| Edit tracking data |
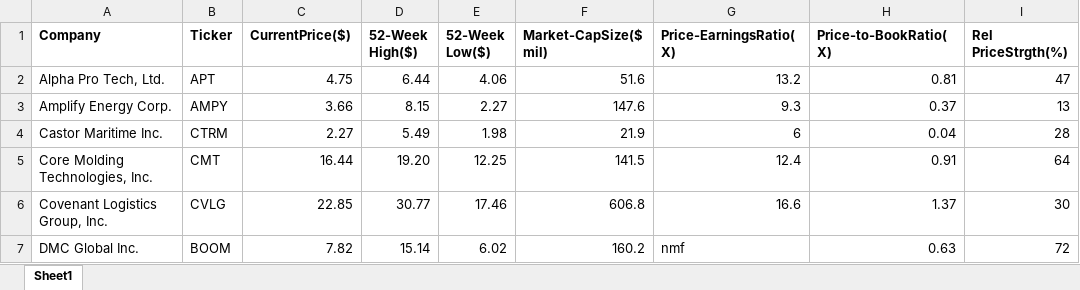
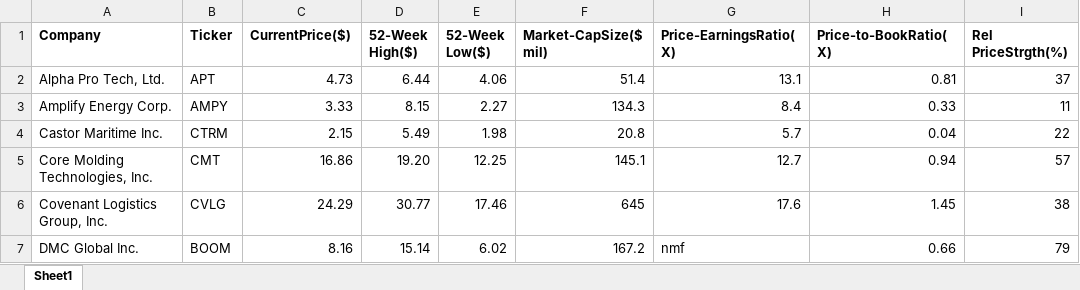
Before and after one commit to rickshilling/shadowPortfolio, an Excel workbook: AAII.xlsx, sheet Sheet1, drawn as a sheet; only a part is shown; values as stored, in another font and other column widths than the file's, no borders; charts and pictures not drawn; the diff covers the shown part only; the diff names each change by its address in the sheet, - before the commit and + after, or states it on an @@ line.

```diff
--- a/AAII.xlsx (sheet Sheet1)
+++ b/AAII.xlsx (sheet Sheet1)
-C2 (CurrentPrice($)): 4.75
+C2 (CurrentPrice($)): 4.73
-F2 (Market-CapSize($ mil)): 51.6
+F2 (Market-CapSize($ mil)): 51.4
-G2 (Price-EarningsRatio(X)): 13.2
+G2 (Price-EarningsRatio(X)): 13.1
-I2 (Rel PriceStrgth(%)): 47
+I2 (Rel PriceStrgth(%)): 37
-C3 (CurrentPrice($)): 3.66
+C3 (CurrentPrice($)): 3.33
-F3 (Market-CapSize($ mil)): 147.6
+F3 (Market-CapSize($ mil)): 134.3
-G3 (Price-EarningsRatio(X)): 9.3
+G3 (Price-EarningsRatio(X)): 8.4
-H3 (Price-to-BookRatio(X)): 0.37
+H3 (Price-to-BookRatio(X)): 0.33
-I3 (Rel PriceStrgth(%)): 13
+I3 (Rel PriceStrgth(%)): 11
-C4 (CurrentPrice($)): 2.27
+C4 (CurrentPrice($)): 2.15
-F4 (Market-CapSize($ mil)): 21.9
+F4 (Market-CapSize($ mil)): 20.8
-G4 (Price-EarningsRatio(X)): 6
+G4 (Price-EarningsRatio(X)): 5.7
-I4 (Rel PriceStrgth(%)): 28
+I4 (Rel PriceStrgth(%)): 22
-C5 (CurrentPrice($)): 16.44
+C5 (CurrentPrice($)): 16.86
-F5 (Market-CapSize($ mil)): 141.5
+F5 (Market-CapSize($ mil)): 145.1
-G5 (Price-EarningsRatio(X)): 12.4
+G5 (Price-EarningsRatio(X)): 12.7
-H5 (Price-to-BookRatio(X)): 0.91
+H5 (Price-to-BookRatio(X)): 0.94
-I5 (Rel PriceStrgth(%)): 64
+I5 (Rel PriceStrgth(%)): 57
-C6 (CurrentPrice($)): 22.85
+C6 (CurrentPrice($)): 24.29
-F6 (Market-CapSize($ mil)): 606.8
+F6 (Market-CapSize($ mil)): 645
-G6 (Price-EarningsRatio(X)): 16.6
+G6 (Price-EarningsRatio(X)): 17.6
-H6 (Price-to-BookRatio(X)): 1.37
+H6 (Price-to-BookRatio(X)): 1.45
-I6 (Rel PriceStrgth(%)): 30
+I6 (Rel PriceStrgth(%)): 38
-C7 (CurrentPrice($)): 7.82
+C7 (CurrentPrice($)): 8.16
-F7 (Market-CapSize($ mil)): 160.2
+F7 (Market-CapSize($ mil)): 167.2
-H7 (Price-to-BookRatio(X)): 0.63
+H7 (Price-to-BookRatio(X)): 0.66
-I7 (Rel PriceStrgth(%)): 72
+I7 (Rel PriceStrgth(%)): 79
```
Also changed, not shown: 107 edited cells elsewhere in this sheet, TransactionHistory.xlsx, 1 other file.
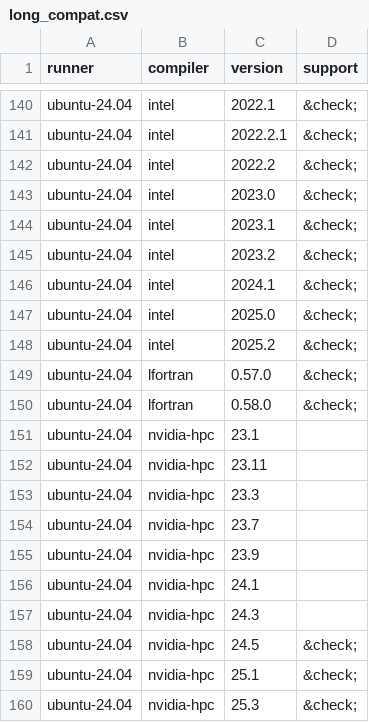
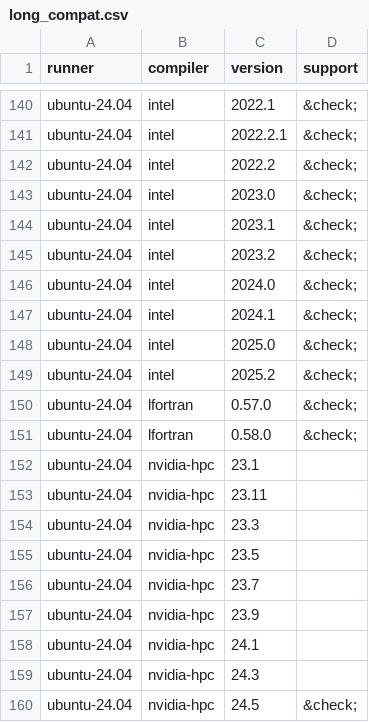
Before and after one commit to fortran-lang/setup-fortran, a CSV file: .github/compat/long_compat.csv, drawn as a sheet; only a part is shown, gaps mark what is left out; the shorter side is filled out with more unchanged rows.

```diff
--- a/.github/compat/long_compat.csv
+++ b/.github/compat/long_compat.csv
@@ -145,2 +145,3 @@ ubuntu-24.04,intel,2023.1,&check;
 ubuntu-24.04,intel,2023.2,&check;
+ubuntu-24.04,intel,2024.0,&check;
 ubuntu-24.04,intel,2024.1,&check;
@@ -153,2 +154,3 @@ ubuntu-24.04,nvidia-hpc,23.11,
 ubuntu-24.04,nvidia-hpc,23.3,
+ubuntu-24.04,nvidia-hpc,23.5,
 ubuntu-24.04,nvidia-hpc,23.7,
```
Also changed, not shown: .github/compat/compat.csv, 1 other file.
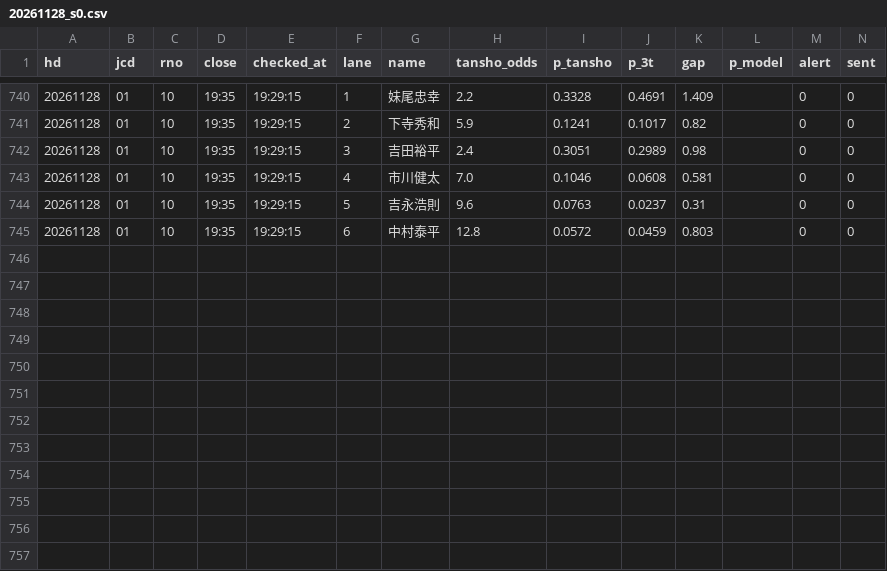
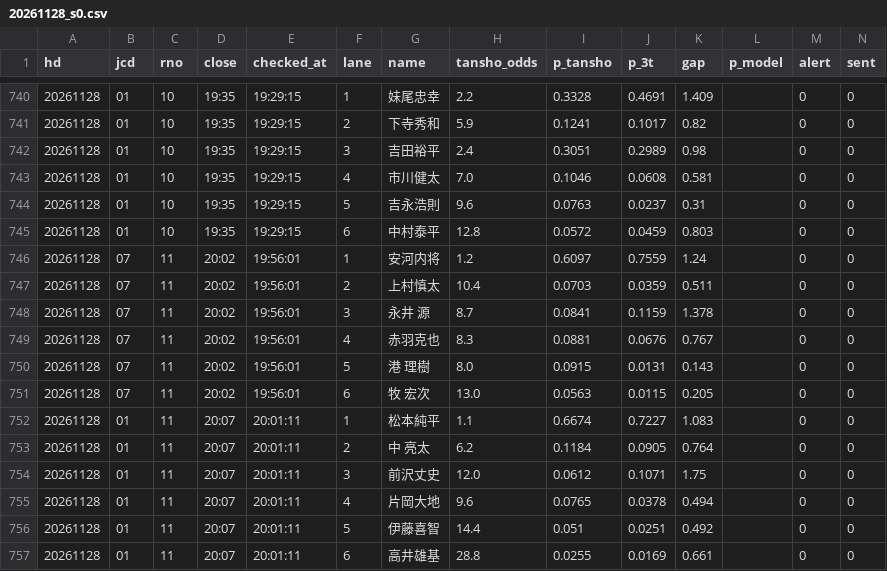
Before and after one commit to tatumibanno-arch/verbose-engine, a CSV file: data/live/log/20261128_s0.csv, drawn as a sheet; only a part is shown, gaps mark what is left out; the diff names each change by its address in the sheet, - before the commit and + after, or states it on an @@ line.

```diff
--- a/data/live/log/20261128_s0.csv
+++ b/data/live/log/20261128_s0.csv
+row 746: 20261128 | 07 | 11 | 20:02 | 19:56:01 | 1 | 安河内将 | 1.2 | 0.6097 | 0.7559 | 1.24 |  | 0 | 0
+row 747: 20261128 | 07 | 11 | 20:02 | 19:56:01 | 2 | 上村慎太 | 10.4 | 0.0703 | 0.0359 | 0.511 |  | 0 | 0
+row 748: 20261128 | 07 | 11 | 20:02 | 19:56:01 | 3 | 永井 源 | 8.7 | 0.0841 | 0.1159 | 1.378 |  | 0 | 0
+row 749: 20261128 | 07 | 11 | 20:02 | 19:56:01 | 4 | 赤羽克也 | 8.3 | 0.0881 | 0.0676 | 0.767 |  | 0 | 0
+row 750: 20261128 | 07 | 11 | 20:02 | 19:56:01 | 5 | 港 理樹 | 8.0 | 0.0915 | 0.0131 | 0.143 |  | 0 | 0
+row 751: 20261128 | 07 | 11 | 20:02 | 19:56:01 | 6 | 牧 宏次 | 13.0 | 0.0563 | 0.0115 | 0.205 |  | 0 | 0
+row 752: 20261128 | 01 | 11 | 20:07 | 20:01:11 | 1 | 松本純平 | 1.1 | 0.6674 | 0.7227 | 1.083 |  | 0 | 0
+row 753: 20261128 | 01 | 11 | 20:07 | 20:01:11 | 2 | 中 亮太 | 6.2 | 0.1184 | 0.0905 | 0.764 |  | 0 | 0
+row 754: 20261128 | 01 | 11 | 20:07 | 20:01:11 | 3 | 前沢丈史 | 12.0 | 0.0612 | 0.1071 | 1.75 |  | 0 | 0
+row 755: 20261128 | 01 | 11 | 20:07 | 20:01:11 | 4 | 片岡大地 | 9.6 | 0.0765 | 0.0378 | 0.494 |  | 0 | 0
+row 756: 20261128 | 01 | 11 | 20:07 | 20:01:11 | 5 | 伊藤喜智 | 14.4 | 0.051 | 0.0251 | 0.492 |  | 0 | 0
+row 757: 20261128 | 01 | 11 | 20:07 | 20:01:11 | 6 | 高井雄基 | 28.8 | 0.0255 | 0.0169 | 0.661 |  | 0 | 0
```
Also changed, not shown: data/live/log/20261128_s0_lapone.csv, data/live/log/20261128_s0_oriten.csv, 2 other files.
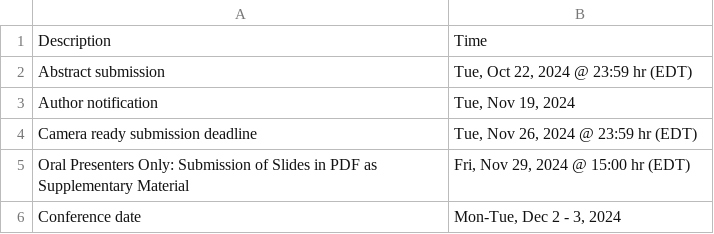
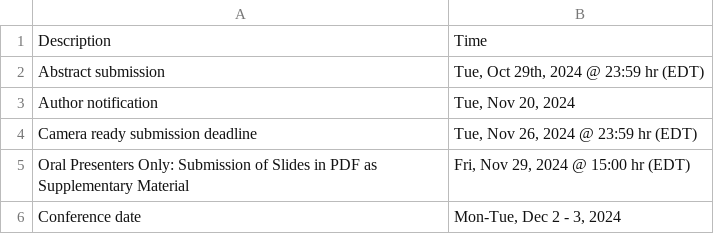
Before and after one commit to uwcvis/cvis2025, a CSV file: _data/important_dates.csv, drawn as a sheet.

```diff
--- a/_data/important_dates.csv
+++ b/_data/important_dates.csv
@@ -1,4 +1,4 @@
 "Description","Time"
-"Abstract submission","Tue, Oct 22, 2024 @ 23:59 hr (EDT)"
-"Author notification","Tue, Nov 19, 2024"
+"Abstract submission","Tue, Oct 29th, 2024 @ 23:59 hr (EDT)"
+"Author notification","Tue, Nov 20, 2024"
 "Camera ready submission deadline","Tue, Nov 26, 2024 @ 23:59 hr (EDT)"
```
Also changed, not shown: 2 other files.
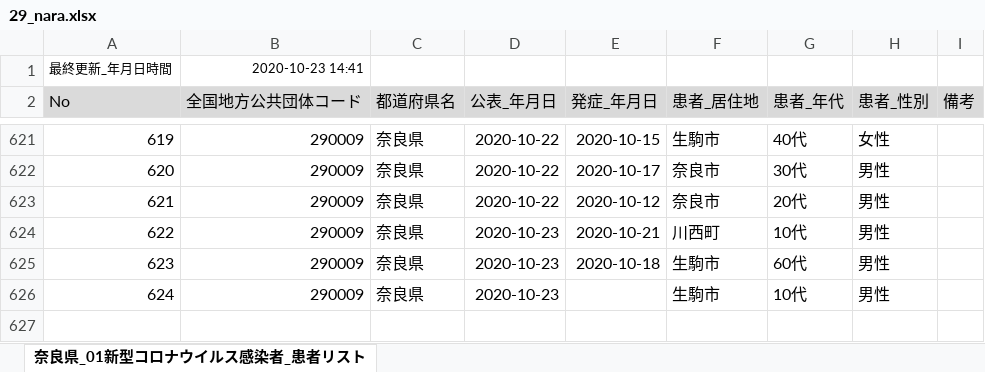
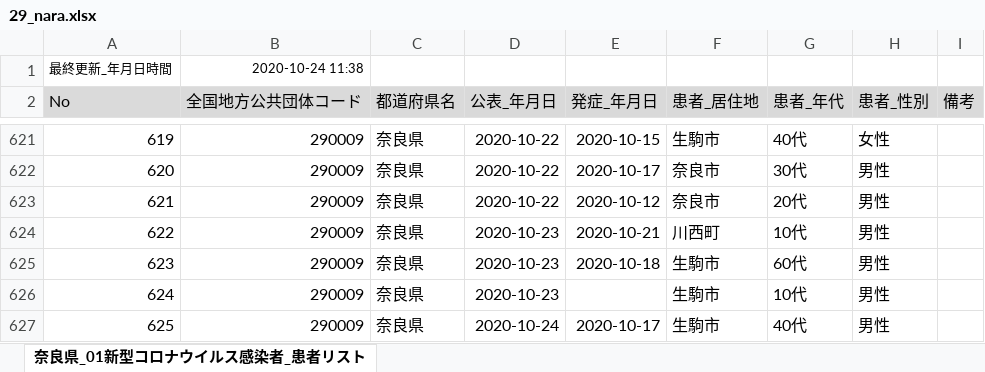
Before and after one commit to CalicoKater/covid-19, an Excel workbook: work/29_nara.xlsx, sheet 奈良県_01新型コロナウイルス感染者_患者リスト, drawn as a sheet; only a part is shown, gaps mark what is left out; values as stored, in another font and other column widths than the file's, no borders; the diff names each change by its address in the sheet, - before the commit and + after, or states it on an @@ line.

```diff
--- a/work/29_nara.xlsx (sheet 奈良県_01新型コロナウイルス感染者_患者リスト)
+++ b/work/29_nara.xlsx (sheet 奈良県_01新型コロナウイルス感染者_患者リスト)
-B1 (全国地方公共団体コード): 2020-10-23 14:41
+B1 (全国地方公共団体コード): 2020-10-24 11:38
+row 627: 625 | 290009 | 奈良県 | 2020-10-24 | 2020-10-17 | 生駒市 | 40代 | 男性
```
Also changed, not shown: work/09_tochigi.xlsx, work/28_hyogo.xlsx, 54 other files.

| What to work on |
Lines, not occurrences, are what count: report how many lines of the records above include the word "Abstract", and nothing else.

| Reply to the exercise |
2